This past May 15 and 16, Chile elected a constitutional convention, tasked with drafting a new basic law for the South American country. Cannabis observers should take note, as the resulting document could have positive implications for cannabis.
Chileans voted in favor of a constitutional overhaul following the protests that roiled the country in 2019 and 2020, largely seen as a reaction against growing social inequality. According to critics, the outgoing Constitution of 1980 is a holdover from the Pinochet dictatorship, though others note the charter has been extensively amended during Chile’s democratic era, removing its authoritarian imprint.
Not surprising given the current zeitgeist in Chile, traditional left-wing parties won 53 of the convention’s 155 seats, with a further 48 picked up by independents, most of whom “are left-wing community organizers and activists of traditional left-wing causes, including environmentalists, feminists, public housing advocates and community organizers.” An additional 17 seats will be held by members of indigenous groups, “most of whom are also identified with left-wing causes.”

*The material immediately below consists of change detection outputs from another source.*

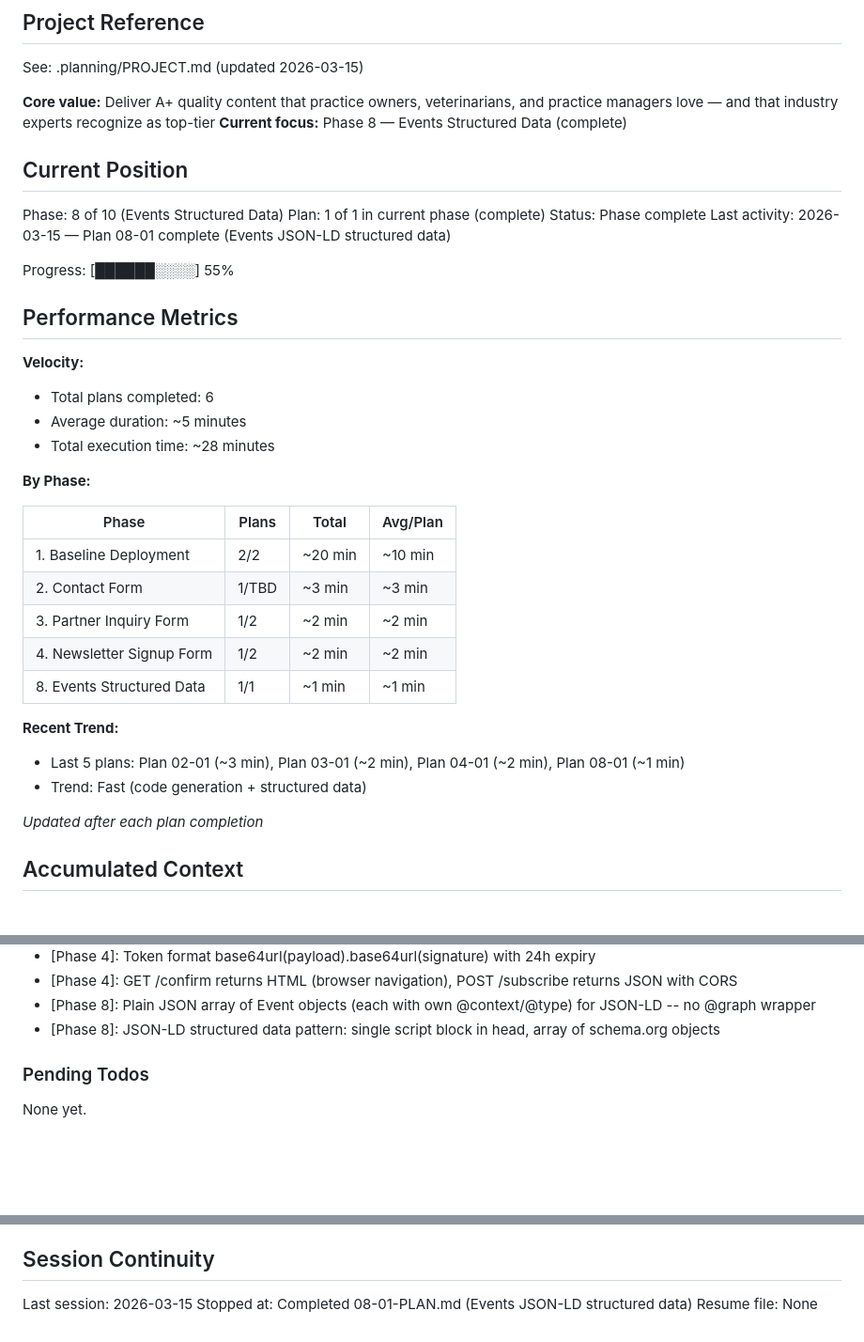
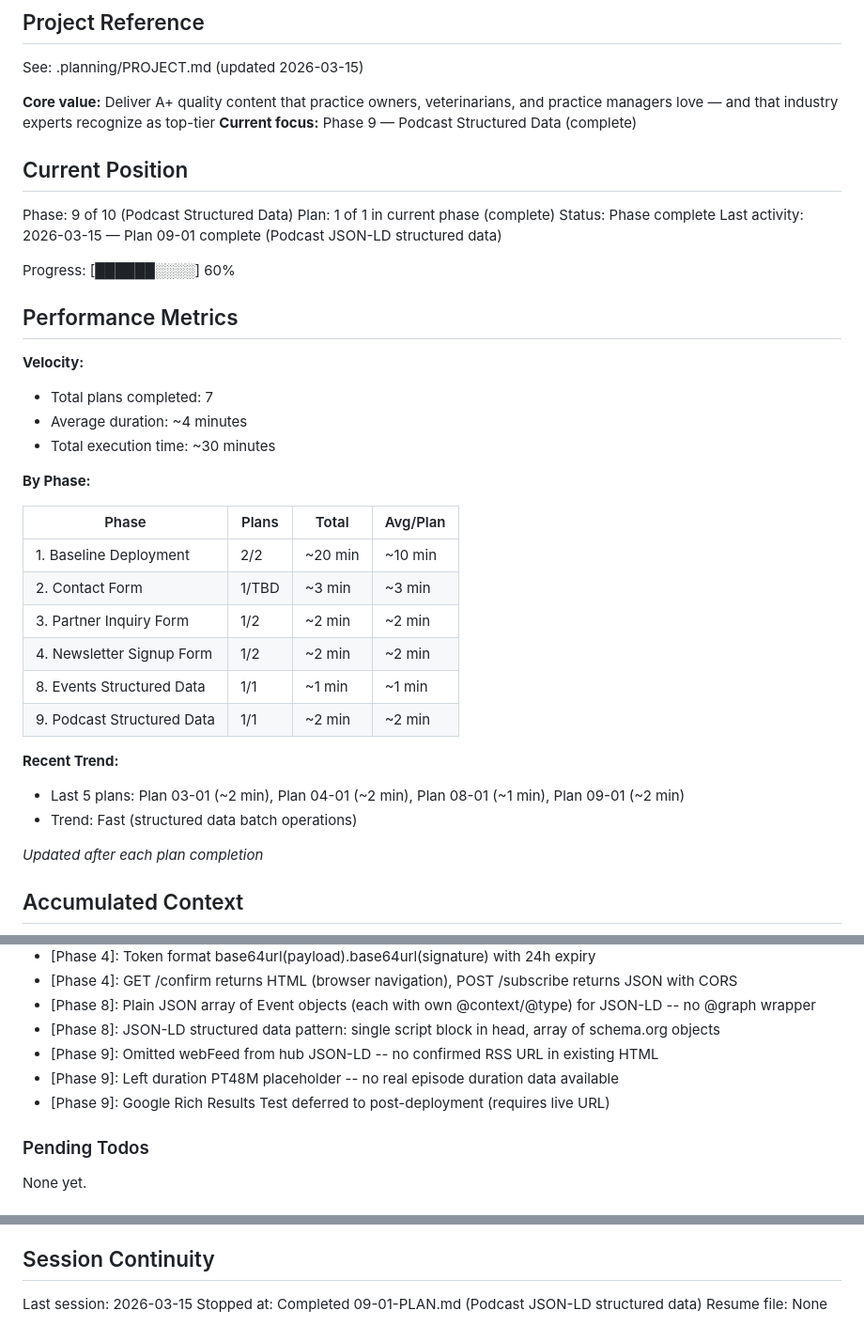
Before and after one commit to narulraj283/vbi-website, a Markdown page: .planning/STATE.md, 3 parts joined by grey strips. Shown at 94% size. Drawn GitHub-style; blank space fills up the shorter version.

Commit message:
docs(09-01): complete podcast structured data plan
- SUMMARY.md documenting 102 files fixed with valid JSON-LD
- STATE.md updated to Phase 9 complete
- ROADMAP.md Phase 9 marked complete
- REQUIREMENTS.md SCHM-02 through SCHM-05 marked complete

Co-Authored-By: Claude Opus 4.6 <noreply@anthropic.com>

```diff
--- a/.planning/STATE.md
+++ b/.planning/STATE.md
@@ -5,23 +5,23 @@
 See: .planning/PROJECT.md (updated 2026-03-15)
 
 **Core value:** Deliver A+ quality content that practice owners, veterinarians, and practice managers love — and that industry experts recognize as top-tier
-**Current focus:** Phase 8 — Events Structured Data (complete)
+**Current focus:** Phase 9 — Podcast Structured Data (complete)
 
 ## Current Position
 
-Phase: 8 of 10 (Events Structured Data)
+Phase: 9 of 10 (Podcast Structured Data)
 Plan: 1 of 1 in current phase (complete)
 Status: Phase complete
-Last activity: 2026-03-15 — Plan 08-01 complete (Events JSON-LD structured data)
+Last activity: 2026-03-15 — Plan 09-01 complete (Podcast JSON-LD structured data)
 
-Progress: [██████░░░░] 55%
+Progress: [██████░░░░] 60%
 
 ## Performance Metrics
 
 **Velocity:**
-- Total plans completed: 6
-- Average duration: ~5 minutes
-- Total execution time: ~28 minutes
+- Total plans completed: 7
+- Average duration: ~4 minutes
+- Total execution time: ~30 minutes
 
 **By Phase:**
 
@@ -32,10 +32,11 @@ Progress: [██████░░░░] 55%
 | 3. Partner Inquiry Form | 1/2 | ~2 min | ~2 min |
 | 4. Newsletter Signup Form | 1/2 | ~2 min | ~2 min |
 | 8. Events Structured Data | 1/1 | ~1 min | ~1 min |
+| 9. Podcast Structured Data | 1/1 | ~2 min | ~2 min |
 
 **Recent Trend:**
-- Last 5 plans: Plan 02-01 (~3 min), Plan 03-01 (~2 min), Plan 04-01 (~2 min), Plan 08-01 (~1 min)
-- Trend: Fast (code generation + structured data)
+- Last 5 plans: Plan 03-01 (~2 min), Plan 04-01 (~2 min), Plan 08-01 (~1 min), Plan 09-01 (~2 min)
+- Trend: Fast (structured data batch operations)
 
 *Updated after each plan completion*
 
@@ -64,6 +65,9 @@ Recent decisions affecting current work:
 - [Phase 4]: GET /confirm returns HTML (browser navigation), POST /subscribe returns JSON with CORS
 - [Phase 8]: Plain JSON array of Event objects (each with own @context/@type) for JSON-LD -- no @graph wrapper
 - [Phase 8]: JSON-LD structured data pattern: single script block in head, array of schema.org objects
+- [Phase 9]: Omitted webFeed from hub JSON-LD -- no confirmed RSS URL in existing HTML
+- [Phase 9]: Left duration PT48M placeholder -- no real episode duration data available
+- [Phase 9]: Google Rich Results Test deferred to post-deployment (requires live URL)
 
 ### Pending Todos
 
@@ -79,5 +83,5 @@ None yet.
 ## Session Continuity
 
 Last session: 2026-03-15
-Stopped at: Completed 08-01-PLAN.md (Events JSON-LD structured data)
+Stopped at: Completed 09-01-PLAN.md (Podcast JSON-LD structured data)
 Resume file: None
```
Also changed, not shown: .planning/REQUIREMENTS.md (+8 -8 lines), 1 other file.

According to Fundación Daya, a nonprofit that advocates for Chilean medical cannabis patients, 104 of the 155 delegates to the constitutional convention “support effective decriminalization … of cannabis and home cultivation.” While medical cannabis is legal in